*Work item*: Find the word "Drawn" in the listing below, then return every line it appears in.
□ □ □ □
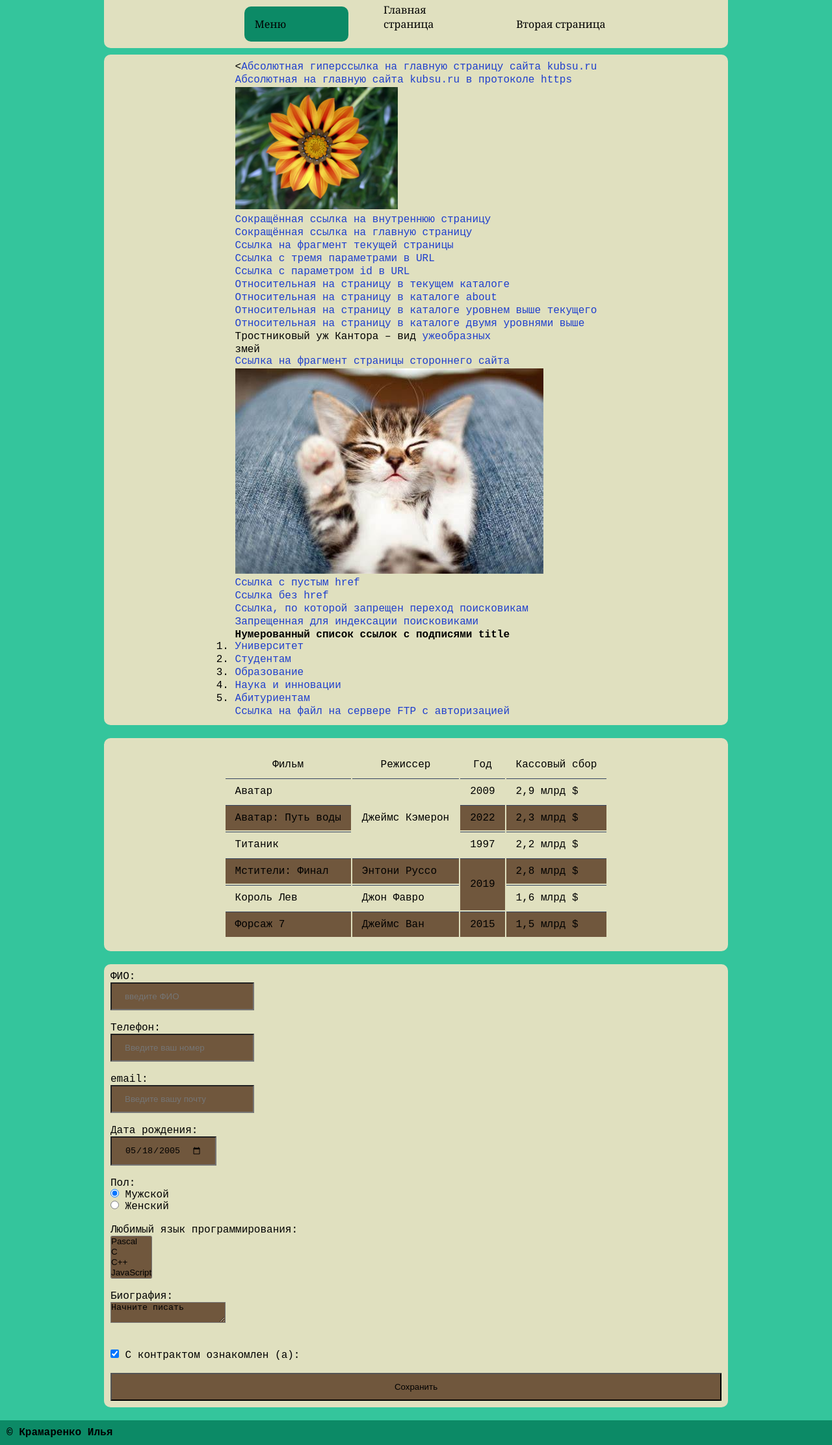
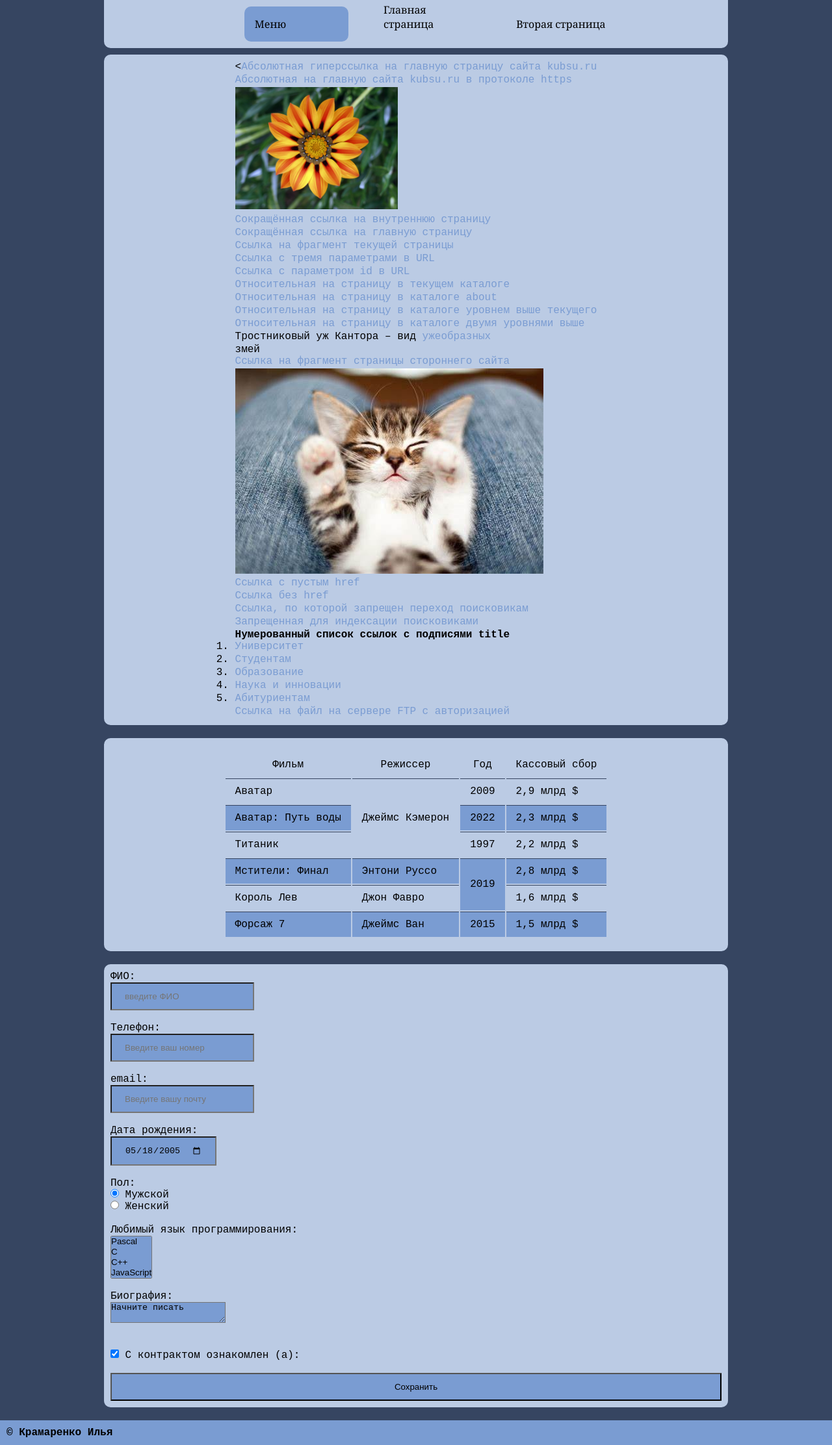
Before and after one commit to formleszs/third, a plain HTML site: page index.html in a window 1280 px wide. Shown: the part 126-2350 px from the top of the page at 65% size. Drawn offline with Linux system fonts and the light colour scheme.

Commit message:
Update style.css

```diff
--- a/style.css
+++ b/style.css
@@ -5,33 +5,38 @@
 }
 
 a{
-  color: #1f3fce;
+  color: #7a9cd2;
   cursor: pointer;
   text-decoration: none;
 }
+
 body{
-  background-color: #34c59c
+  background-color: #364561;
 }
+
 .head{
   font-family: Georgia, sans-serif;
   width:100%;
-  height:100px;
-  background-color: #0c8a66;
+  height: 100px;
+  background-color: #7a9cd2;
   padding: 10px;
   margin: 0 auto;
 }
+
 .logo{
   float:left;
   width:100px;
   height:100px;
   border-radius: 50%;
 }
+
 .text{
   margin: 30px;
   padding-left: 100px;
 }
 
-nav{
+
+nav {
   display: flex;
   justify-content: center;
   flex-direction: row;
@@ -40,11 +45,12 @@ nav{
   width: 100%;
   max-width: 960px;
   margin: 0 auto;
-  background-color:#e0e0bf;
+  background-color:#bbcbe4;
   margin-bottom: 10px;
   margin-top: 10px;
   padding:10px;
 }
+
 nav ul {
   list-style: none;
 }
@@ -63,7 +69,7 @@ nav a {
 }
 
 .submenu_link{
-  background-color: #0c8a66;
+  background-color: #7a9cd2;
   color: #000000;
   padding: 16px;
   border-radius: 10px;
@@ -77,7 +83,7 @@ nav a {
 .submenu{
   display: none;
   position: absolute;
-  background-color: #e0e0bf;
+  background-color: #bbcbe4;
   min-width: 160px;
   box-shadow: 0px 8px 16px 0px rgba(0,0,0,0.2);
   z-index: 1;
@@ -91,10 +97,11 @@ nav a {
 }
 
 .submenu a:hover{
-  background-color: #0c8a66;
+  background-color: #7a9cd2;
 }
 
 .topmenu:hover .submenu{display: block;}
+
 
 .main{
   display: flex;
@@ -103,11 +110,11 @@ nav a {
 
 
 .hyper_links{
-  max-width:960px;
+  max-width: 960px;
   margin: 0 auto;
   padding:10px;
   width: 100%;
-  background-color:#e0e0bf;
+  background-color: #bbcbe4;
   border-radius: 10px;
 }
 
@@ -117,6 +124,7 @@ nav a {
   justify-content: center;
   flex-direction: row;
 }
+
 .hyper_links ul{
   list-style: none;
 }
@@ -134,16 +142,17 @@ nav a {
 .hyper_links a:hover:after, a:focus:after {
   width: 100%;
 }
+
 .table{
   font-family: 'Courier New', Courier, monospace;
-  background-color:#e0e0bf;
+  background-color:#bbcbe4;
   max-width: 960px;
   margin: 0 auto;
   padding:10px;
   margin-top:20px;
   padding-top:20px;
   padding-bottom:20px;
-  width: 960px;
+  width: 960;
   border-radius: 10px;
   border-collapse: collapse;
   border-collapse: separate;
@@ -168,7 +177,7 @@ td {
   padding: 10px 15px;
 }
 tr:nth-child(2n) {
-  background: #70573d;
+  background: #7a9cd2;
 }
 
 form{
@@ -181,36 +190,42 @@ form{
   margin:20px;
   padding:10px;
   max-width: 960px;
-  background-color:#e0e0bf;
+  background-color:#bbcbe4;
   margin: 0 auto;
   margin-top:20px;
+  padding:10px;
 }
 
 form input{
   padding: 12px 20px;
-  background-color:#70573d;
+  background-color:#7a9cd2;
+
 }
+
 form textarea{
-  background-color:#70573d;
+  background-color:#7a9cd2;
 }
+
 form option{
-  background-color:#70573d;
+  background-color:#7a9cd2;
 }
+
 form input:focus {
   background-color: #364561;
   color: #ffffff;
 }
 
+
 .footer{
   font-family: 'Courier New', Courier, monospace;
-  background-color: #0c8a66;
+  background-color:#7a9cd2;
   margin: 0 auto;
   margin-top:20px;
   padding:10px;
   width: 100%;
 }
 
-@media screen and(max-width: 480px) {
+@media screen and (max-width: 480px) {
     table{
       border-collapse: collapse;
       width: 100%;
@@ -228,7 +243,7 @@ form input:focus {
       margin-bottom: 30px;
     }
 
-  td{
+    td {
       padding-top: 35px;
       position: relative;
       width: 100%;
```
Lines whose indentation alone changed are shown as unchanged.
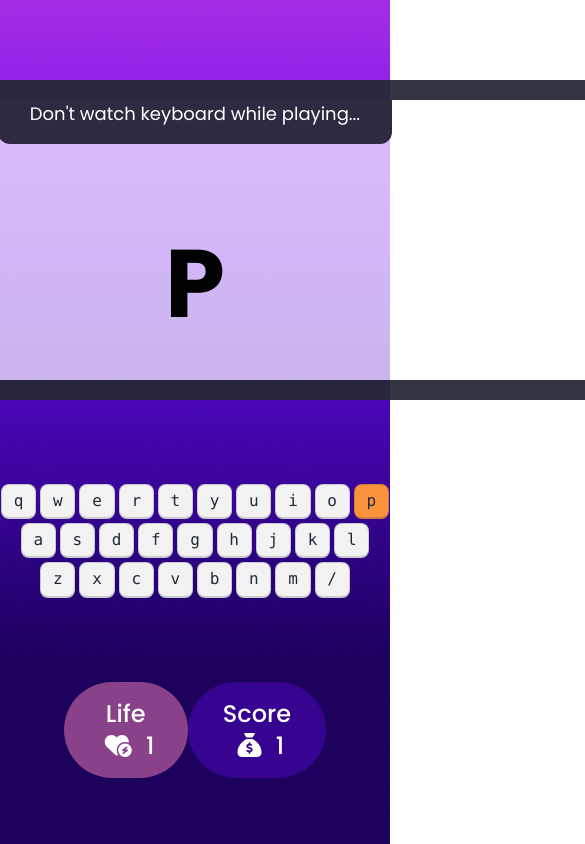
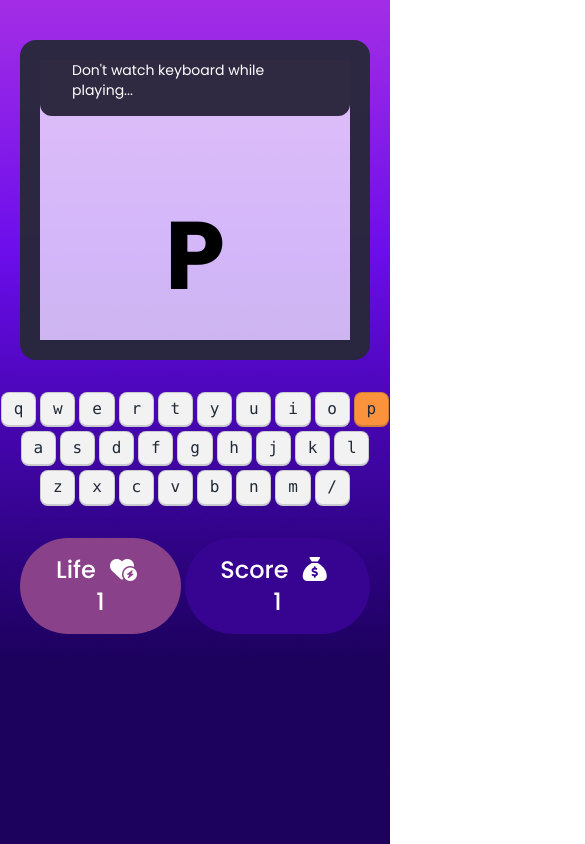
Before and after one commit to fayshal69/alpha-clash, a plain HTML site: page index.html in a window 390 px wide. Both pictures are taken after a click on the button "Play Now". Shown: the top 844 px of the page, 585 px wide, since content can reach past the window. Drawn offline with nearby package versions, Linux system fonts and the light colour scheme.

Commit message:
make this half responsive

```diff
--- a/app.js
+++ b/app.js
@@ -3,7 +3,6 @@ function play() {
     //1. hide the home screen by adding 'hidden' class on home page
     const homeSection = document.getElementById('home');
     homeSection.classList.add('hidden');
-    homeSection.classList.remove('flex');
 
     // 2. show the play ground by removing the 'hidden' class on play ground
     const playGround = document.getElementById('play-ground');
--- a/index.html
+++ b/index.html
@@ -33,11 +33,11 @@
 
         <!-- play ground page -->
         <section id="play-ground" class="hidden">
-            <div class="flex flex-col items-center gap-20 pt-20">
+            <div class="flex flex-col items-center gap-7 lg:gap-20 pt-10 lg:pt-20">
                 <!-- screen container -->
                 <div>
-                    <div class="artboard artboard-horizontal phone-6 border-[20px] border-[#010313CC] rounded-2xl bg-white bg-opacity-70">
-                        <div class="max-w-max mx-auto bg-[#2F2941] text-white text-lg px-8 pb-4 rounded-b-xl">
+                    <div class="w-full lg:w-[1024px] h-[320px] border-[20px] border-[#010313CC] rounded-2xl bg-white bg-opacity-70">
+                        <div class="max-w-max mx-auto bg-[#2F2941] text-white text-sm lg:text-lg px-8 pb-4 rounded-b-xl">
                             <p>Don't watch keyboard  while playing...</p>
                         </div>
                         <div class="h-full flex justify-center items-center">
@@ -46,7 +46,7 @@
                     </div>
                 </div>
                 <!-- keyboard container -->
-                <div>
+                <div class="w-full lg:w-auto">
                     <div class="flex justify-center gap-1 my-1 w-full">
                         <kbd class="kbd" id="q">q</kbd>
                         <kbd class="kbd" id="w">w</kbd>
@@ -82,7 +82,7 @@
                     </div>
                 </div>
                 <!-- life score container -->
-                <div class="flex justify-between w-3/4">
+                <div class="flex gap-1 lg:justify-between lg:w-3/4">
                     <button class="rounded-full bg-[#894189] border-none px-8 py-4 text-2xl text-white font-medium">
                         <span>Life</span> <i class="fa-solid fa-heart-circle-bolt mx-2"></i> <span>1</span>
                     </button>
@@ -94,9 +94,9 @@
         </section>
 
         <!-- score board page -->
-        <section id="score" class="min-h-screen justify-center items-center hidden">
-            <div class="text-white p-12 flex flex-col items-center gap-10 rounded-2xl bg-[#FFFFFF33]">
-              <h1 class="text-8xl font-medium"><span>Score : </span><span>00</span></h1>
+        <section id="score" class="min-h-screen justify-center items-center flex hidden">
+            <div class="text-white p-6 lg:p-12 flex flex-col items-center gap-7 lg:gap-10 rounded-2xl bg-[#FFFFFF33]">
+              <h1 class="text-5xl lg:text-8xl font-medium"><span>Score : </span><span>00</span></h1>
               <button class="px-8 py-4 text-black text-2xl font-semibold bg-white rounded-lg">Play Again</button>
               <p class="text-xl font-medium">Practice will make you Pro</p>
             </div>
```
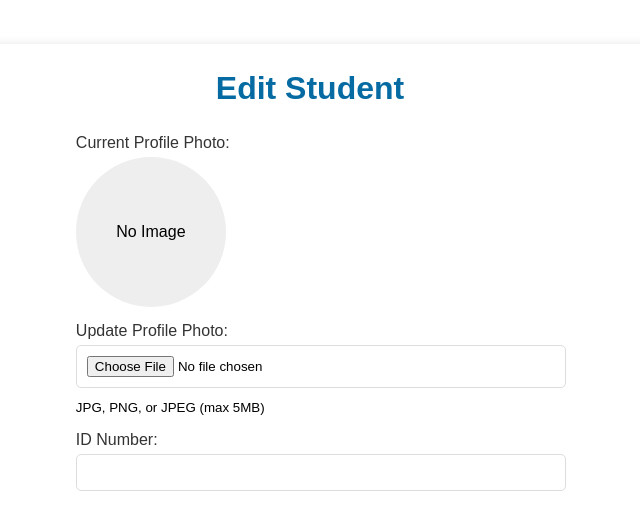
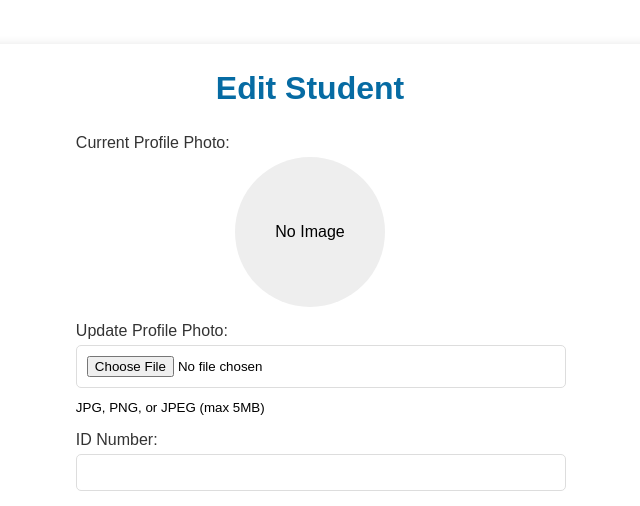
Before and after one commit to CyramaeM/SSISVER2, a Flask app: template webapp/templates/edit_student.html in a window 1280 px wide. Shown: the part 76-582 px from the top of the page, without its empty margins (335-975 px from the left). Run offline with Flask 3, Linux system fonts and the light colour scheme; the template is opened without the code that fills it, so the values that code supplies are empty.

Commit message:
Fix profile photo preview alignment in edit student form

```diff
--- a/webapp/templates/edit_student.html
+++ b/webapp/templates/edit_student.html
@@ -11,7 +11,7 @@
         <!-- Profile Photo Preview -->
         <div class="form-group">
             <label>Current Profile Photo:</label>
-            <div>
+            <div id="prof" style="display:flex;align-items:center;justify-content:center;">
                 {% if student.profile %}
                     <img id="profilePreview" src="{{ student.profile }}" style="width:150px;height:150px;object-fit:cover;border-radius:50%;">
                 {% else %}
```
□ □ □ □
*Task result*:
Before and after one commit to formleszs/third, a plain HTML site: page index.html in a window 1280 px wide. Shown: the part 126-2350 px from the top of the page at 65% size. Drawn offline with Linux system fonts and the light colour scheme.
Before and after one commit to fayshal69/alpha-clash, a plain HTML site: page index.html in a window 390 px wide. Both pictures are taken after a click on the button "Play Now". Shown: the top 844 px of the page, 585 px wide, since content can reach past the window. Drawn offline with nearby package versions, Linux system fonts and the light colour scheme.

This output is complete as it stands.